Which of the lines below mention the word "type"? Pull each one out.

=== Records for this task ===
::::
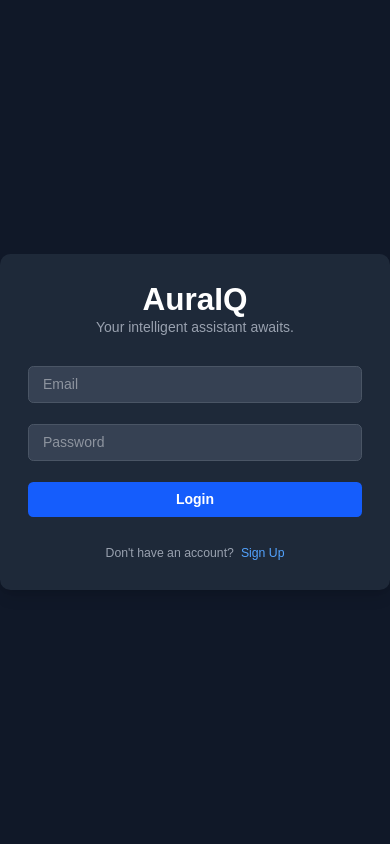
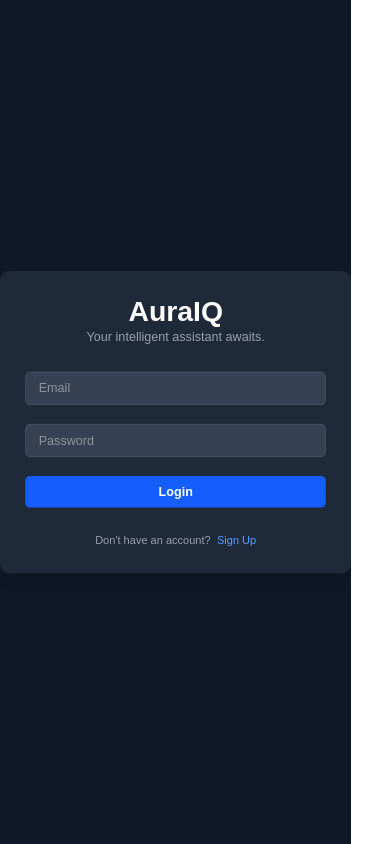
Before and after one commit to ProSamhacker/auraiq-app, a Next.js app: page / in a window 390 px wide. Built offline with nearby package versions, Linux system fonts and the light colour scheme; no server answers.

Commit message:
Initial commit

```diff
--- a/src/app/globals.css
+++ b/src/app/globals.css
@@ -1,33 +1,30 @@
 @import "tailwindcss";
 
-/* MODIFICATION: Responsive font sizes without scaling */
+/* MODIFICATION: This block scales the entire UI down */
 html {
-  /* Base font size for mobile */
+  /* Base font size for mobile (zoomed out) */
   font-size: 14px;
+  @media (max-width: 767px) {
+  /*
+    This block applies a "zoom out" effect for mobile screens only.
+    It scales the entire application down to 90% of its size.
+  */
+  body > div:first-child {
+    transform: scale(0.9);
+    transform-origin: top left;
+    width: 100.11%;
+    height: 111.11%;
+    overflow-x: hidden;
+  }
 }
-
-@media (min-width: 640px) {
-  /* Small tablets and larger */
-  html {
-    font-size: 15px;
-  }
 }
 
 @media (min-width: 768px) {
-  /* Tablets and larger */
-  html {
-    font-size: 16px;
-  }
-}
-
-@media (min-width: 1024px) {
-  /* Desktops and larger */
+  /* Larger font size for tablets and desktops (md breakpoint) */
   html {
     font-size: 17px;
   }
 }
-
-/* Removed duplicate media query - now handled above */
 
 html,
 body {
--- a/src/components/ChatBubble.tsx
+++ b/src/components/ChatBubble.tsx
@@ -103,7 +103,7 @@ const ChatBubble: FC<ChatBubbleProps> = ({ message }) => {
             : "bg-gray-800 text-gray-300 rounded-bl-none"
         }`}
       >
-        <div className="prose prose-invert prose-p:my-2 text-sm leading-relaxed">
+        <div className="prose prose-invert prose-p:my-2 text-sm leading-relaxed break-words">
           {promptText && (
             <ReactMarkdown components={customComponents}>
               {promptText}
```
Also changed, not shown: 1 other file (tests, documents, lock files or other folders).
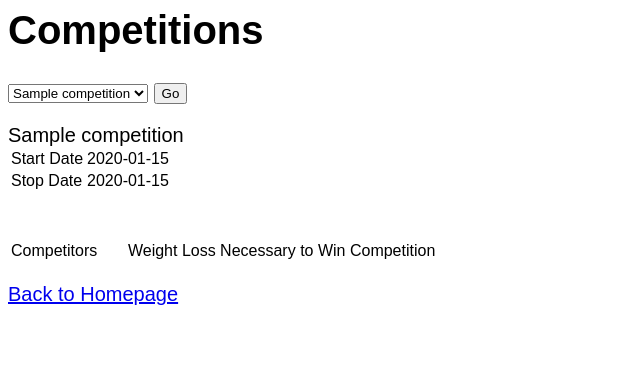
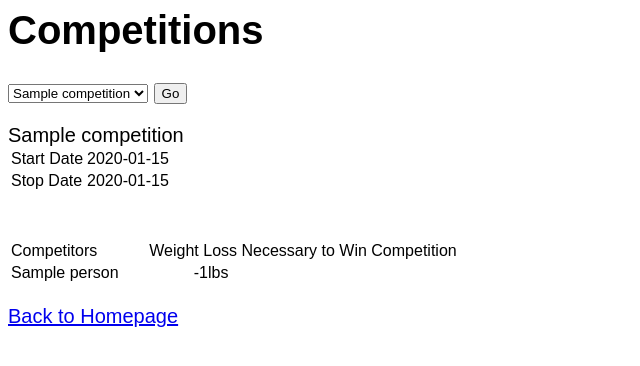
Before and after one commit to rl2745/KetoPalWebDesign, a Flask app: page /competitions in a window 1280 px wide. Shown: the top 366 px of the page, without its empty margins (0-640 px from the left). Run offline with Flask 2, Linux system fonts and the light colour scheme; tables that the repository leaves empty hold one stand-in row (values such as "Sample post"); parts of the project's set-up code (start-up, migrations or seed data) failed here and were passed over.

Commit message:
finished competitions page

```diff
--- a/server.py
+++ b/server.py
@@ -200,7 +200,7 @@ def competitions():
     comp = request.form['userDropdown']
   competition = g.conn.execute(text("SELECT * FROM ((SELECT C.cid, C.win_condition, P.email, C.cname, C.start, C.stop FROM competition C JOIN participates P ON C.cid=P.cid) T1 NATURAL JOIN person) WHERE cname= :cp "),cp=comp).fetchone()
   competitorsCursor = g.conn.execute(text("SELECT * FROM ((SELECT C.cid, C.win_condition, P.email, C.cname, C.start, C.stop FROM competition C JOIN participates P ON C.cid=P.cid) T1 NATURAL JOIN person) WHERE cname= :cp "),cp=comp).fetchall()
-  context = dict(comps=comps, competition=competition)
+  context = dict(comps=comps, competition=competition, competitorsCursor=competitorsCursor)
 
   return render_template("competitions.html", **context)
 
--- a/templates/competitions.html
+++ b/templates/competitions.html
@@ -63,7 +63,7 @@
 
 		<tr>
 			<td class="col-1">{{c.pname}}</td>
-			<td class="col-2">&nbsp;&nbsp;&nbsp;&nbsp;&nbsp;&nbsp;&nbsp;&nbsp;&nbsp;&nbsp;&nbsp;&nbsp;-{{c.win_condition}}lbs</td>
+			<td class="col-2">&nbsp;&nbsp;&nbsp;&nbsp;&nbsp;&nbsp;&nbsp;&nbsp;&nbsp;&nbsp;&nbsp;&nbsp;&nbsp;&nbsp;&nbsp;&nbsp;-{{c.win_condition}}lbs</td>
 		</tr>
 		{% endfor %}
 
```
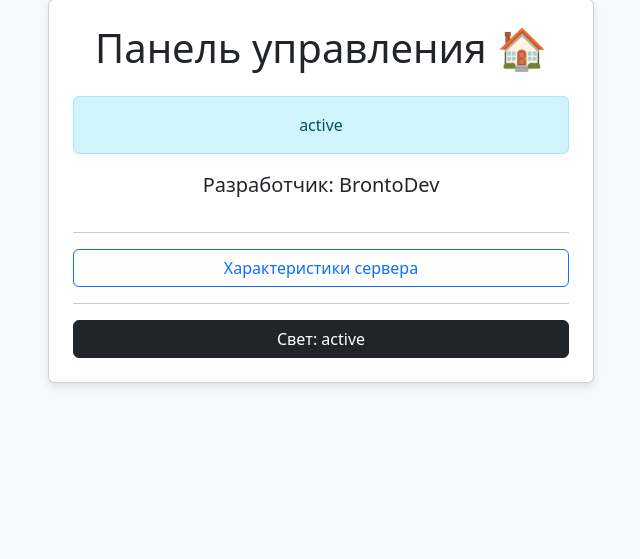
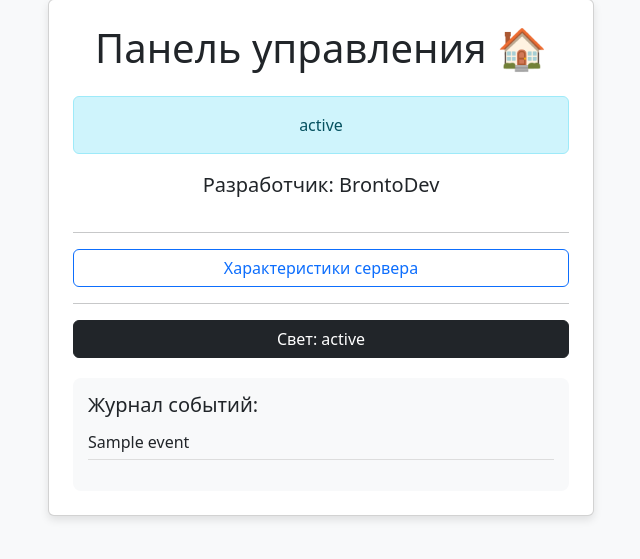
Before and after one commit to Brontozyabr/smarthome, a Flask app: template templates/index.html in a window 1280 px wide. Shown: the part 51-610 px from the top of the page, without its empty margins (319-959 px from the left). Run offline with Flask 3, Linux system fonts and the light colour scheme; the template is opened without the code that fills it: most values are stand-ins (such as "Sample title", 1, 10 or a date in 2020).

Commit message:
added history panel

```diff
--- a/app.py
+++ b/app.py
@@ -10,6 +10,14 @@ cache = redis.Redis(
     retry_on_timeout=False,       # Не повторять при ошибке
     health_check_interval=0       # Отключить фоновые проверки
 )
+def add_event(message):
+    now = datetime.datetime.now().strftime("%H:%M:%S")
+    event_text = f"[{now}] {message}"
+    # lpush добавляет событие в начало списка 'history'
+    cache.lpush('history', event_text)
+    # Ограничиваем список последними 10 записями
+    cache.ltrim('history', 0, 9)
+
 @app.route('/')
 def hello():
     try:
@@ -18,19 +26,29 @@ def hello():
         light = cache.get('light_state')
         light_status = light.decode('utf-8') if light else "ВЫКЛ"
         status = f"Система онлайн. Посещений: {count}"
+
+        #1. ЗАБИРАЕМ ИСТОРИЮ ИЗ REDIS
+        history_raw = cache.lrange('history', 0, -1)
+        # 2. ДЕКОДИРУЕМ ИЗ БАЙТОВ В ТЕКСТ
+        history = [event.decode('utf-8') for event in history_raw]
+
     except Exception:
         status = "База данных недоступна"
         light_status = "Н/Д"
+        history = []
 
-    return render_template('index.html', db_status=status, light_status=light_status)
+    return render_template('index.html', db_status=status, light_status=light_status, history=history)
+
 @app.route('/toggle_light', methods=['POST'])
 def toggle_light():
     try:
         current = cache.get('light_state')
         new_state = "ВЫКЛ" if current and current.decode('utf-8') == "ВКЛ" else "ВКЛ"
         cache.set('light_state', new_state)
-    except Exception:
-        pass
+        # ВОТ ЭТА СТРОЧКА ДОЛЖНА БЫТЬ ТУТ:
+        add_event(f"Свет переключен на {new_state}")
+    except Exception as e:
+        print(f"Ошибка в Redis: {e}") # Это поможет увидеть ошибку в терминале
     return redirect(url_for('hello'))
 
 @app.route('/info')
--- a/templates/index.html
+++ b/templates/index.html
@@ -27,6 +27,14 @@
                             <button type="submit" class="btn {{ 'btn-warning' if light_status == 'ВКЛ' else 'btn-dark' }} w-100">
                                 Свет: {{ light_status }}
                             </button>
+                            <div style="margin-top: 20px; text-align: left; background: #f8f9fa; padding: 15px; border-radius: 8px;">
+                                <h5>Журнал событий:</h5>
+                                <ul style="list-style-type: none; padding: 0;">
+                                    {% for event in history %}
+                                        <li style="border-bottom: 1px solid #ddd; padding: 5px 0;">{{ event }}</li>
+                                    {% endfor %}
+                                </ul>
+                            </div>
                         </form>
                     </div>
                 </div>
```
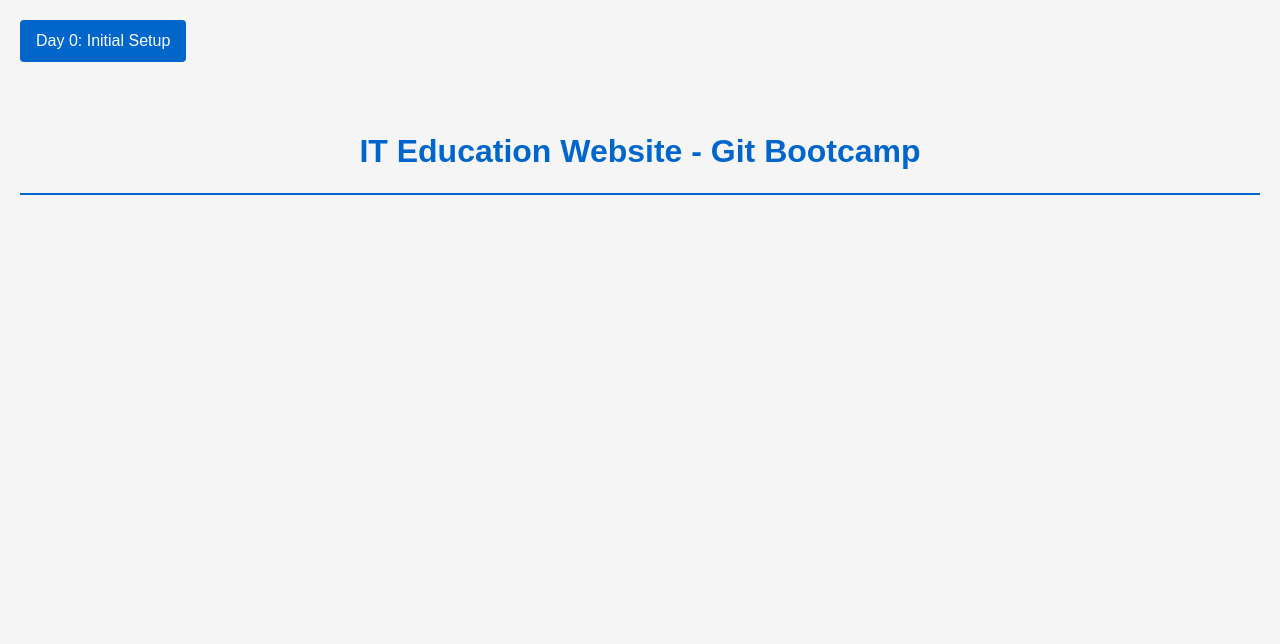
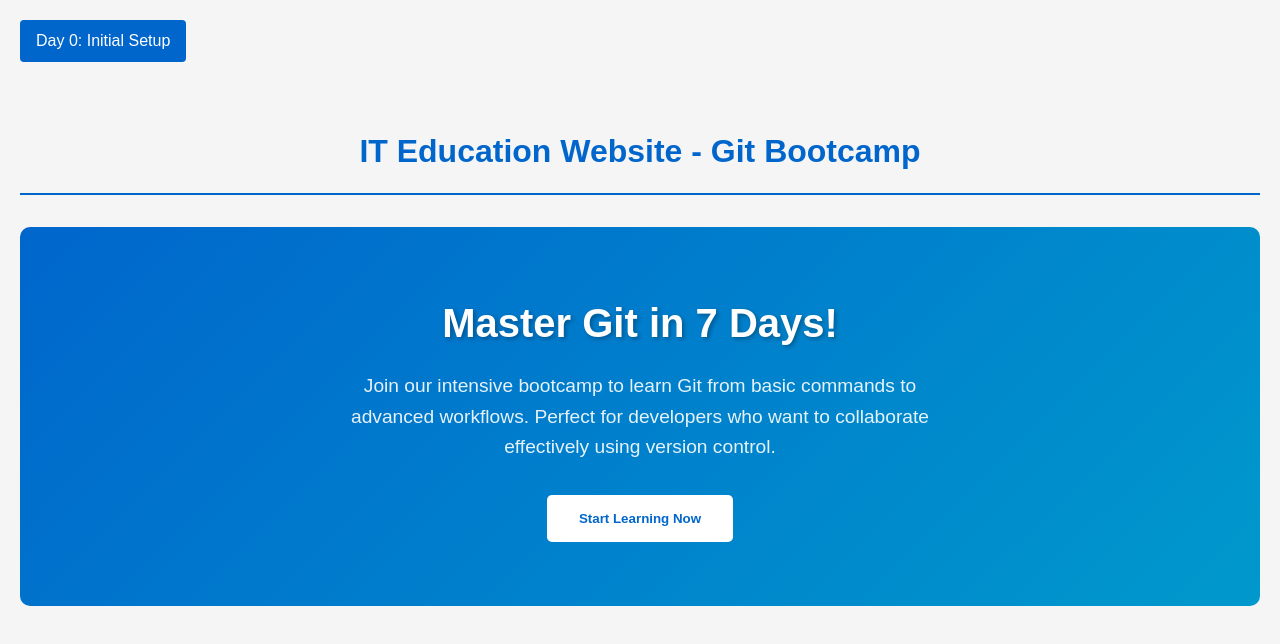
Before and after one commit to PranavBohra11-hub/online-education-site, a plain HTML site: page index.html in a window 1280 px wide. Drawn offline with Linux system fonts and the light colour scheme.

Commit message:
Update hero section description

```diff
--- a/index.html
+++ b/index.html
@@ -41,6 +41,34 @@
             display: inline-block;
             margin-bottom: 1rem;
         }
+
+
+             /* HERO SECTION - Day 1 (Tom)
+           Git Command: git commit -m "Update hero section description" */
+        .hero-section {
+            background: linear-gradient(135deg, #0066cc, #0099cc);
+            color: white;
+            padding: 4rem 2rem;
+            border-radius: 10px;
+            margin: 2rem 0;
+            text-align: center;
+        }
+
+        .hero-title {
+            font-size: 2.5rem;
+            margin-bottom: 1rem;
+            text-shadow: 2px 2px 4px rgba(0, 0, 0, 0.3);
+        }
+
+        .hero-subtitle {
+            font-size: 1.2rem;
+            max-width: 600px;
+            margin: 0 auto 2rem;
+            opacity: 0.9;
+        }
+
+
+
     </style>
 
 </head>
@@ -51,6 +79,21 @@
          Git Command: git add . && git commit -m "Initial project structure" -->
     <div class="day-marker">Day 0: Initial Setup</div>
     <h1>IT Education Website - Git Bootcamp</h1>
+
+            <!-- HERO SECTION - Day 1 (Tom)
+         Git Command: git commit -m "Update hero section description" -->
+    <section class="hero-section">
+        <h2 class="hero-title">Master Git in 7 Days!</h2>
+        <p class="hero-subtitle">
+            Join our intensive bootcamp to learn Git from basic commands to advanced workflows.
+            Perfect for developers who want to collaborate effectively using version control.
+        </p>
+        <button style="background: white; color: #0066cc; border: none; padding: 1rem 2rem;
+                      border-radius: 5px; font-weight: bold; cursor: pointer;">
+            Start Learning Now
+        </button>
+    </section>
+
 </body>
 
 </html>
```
::::
=== Response to the exercise ===
                             <button type="submit" class="btn {{ 'btn-warning' if light_status == 'ВКЛ' else 'btn-dark' }} w-100">
+                                <ul style="list-style-type: none; padding: 0;">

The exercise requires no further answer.